Coach David Archer promised leading up to the Dartmouth game that his Big Red squad would come out “re-focused.” Archer said he noticed the change during the week of practice, and indeed Cornell showed a lot of energy to start Saturday’s game.
The offense drove the ball inside the Dartmouth 10-yard line on each of its first two drives, going 71 yards on 14 plays the first series and 51 yards on 16 plays on the second one. However, Cornell was unable to find the end zone on both drives and had to settle for field goals by freshman Nickolas Null.
Archer devised a game plan using a spread offense that attached the Dartmouth defense with short passes. During the 30 plays in the two scoring drives, only six were on the ground. Eleven of the 12 completions by quarterback Dalton Banks went for less than 10 yards.
Still, the fact that the offense could not convert either of the first two scoring drives into touchdowns came back to hurt Cornell in the end.
“We had two awesome drives right out the gate, but there are a few little things we wish we could have back,” sophomore quarterback Dalton Banks said to the Cornell Sun. “It was tough to see that happen twice but we were still getting points on the board. We have to keep driving the ball and moving the ball, and the touchdowns will come.”
The ground game played a major role in the final outcome. Cornell was able to gain only 50 yards rushing in 21 attempts. Meanwhile, Dartmouth’s rushing attack got stronger as the game moved along. The Big Green rushed for 179 yards in 42 carries and was able to possess the ball for the final 5:56 by keeping the ball on the ground for 11 of 12 plays, including three runs that resulted in first downs to move the chains. The Big Red never got chance to attempt the game-winning drive it had hoped for after it was forced to punt the ball away following Dartmouth’s go-ahead touchdown.
While Cornell didn’t achieve its goal of bouncing back with a victory, Coach Archer still saw his team display the kind of effort that can lead to a strong end to the 2016 campaign.
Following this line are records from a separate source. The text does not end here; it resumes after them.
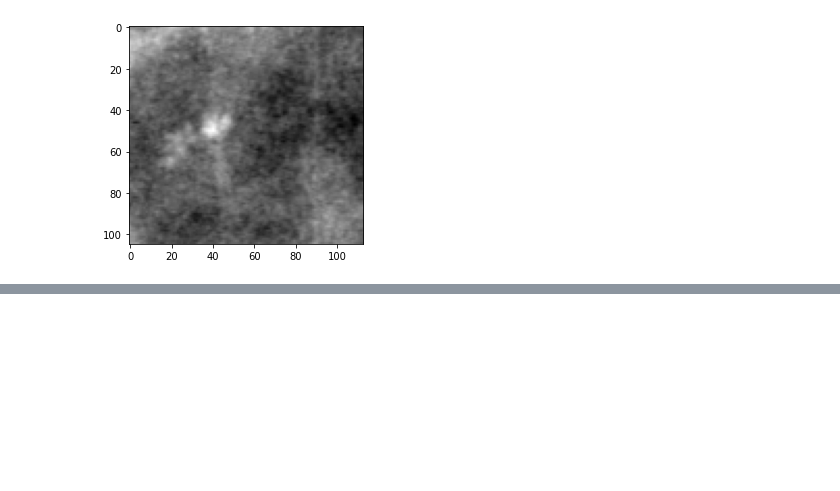
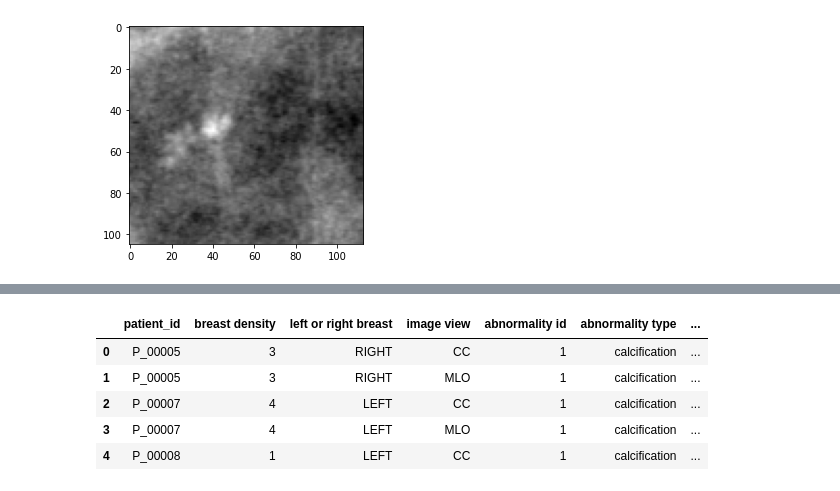
Before and after one commit to milou2764/xai-project, a Jupyter notebook: breast-cancer-images.ipynb, the cells around one changed output, grey strips where cells are left out. Drawn from its saved outputs; the diff is of its cells as text; code cells hidden in the pictures; blank space fills up the shorter version.

```diff
--- a/breast-cancer-images.ipynb
+++ b/breast-cancer-images.ipynb
@@ -63,0 +119,10 @@ for file in cropped_images.iloc[:10]:
+# %%
+calc_case_train_set = pd.read_csv(csv_folder + '/calc_case_description_train_set.csv')
+calc_case_train_set.head()
+# %% [output]
+|  | patient_id | breast density | left or right breast | image view | abnormality id | abnormality type | ... |
+| 0 | P_00005 | 3 | RIGHT | CC | 1 | calcification | ... |
+| 1 | P_00005 | 3 | RIGHT | MLO | 1 | calcification | ... |
+| 2 | P_00007 | 4 | LEFT | CC | 1 | calcification | ... |
+| 3 | P_00007 | 4 | LEFT | MLO | 1 | calcification | ... |
+| 4 | P_00008 | 1 | LEFT | CC | 1 | calcification | ... |
```
Also changed, not shown: parts of 16 cells of this notebook.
“I’m really proud of the kids. I’m so disappointed today, but I know these guys,” Archer told the Sun. “They’re going to come out. We’re going to keep reminding them of that because they’re good players, unbelievable kids and we’re going to keep going.”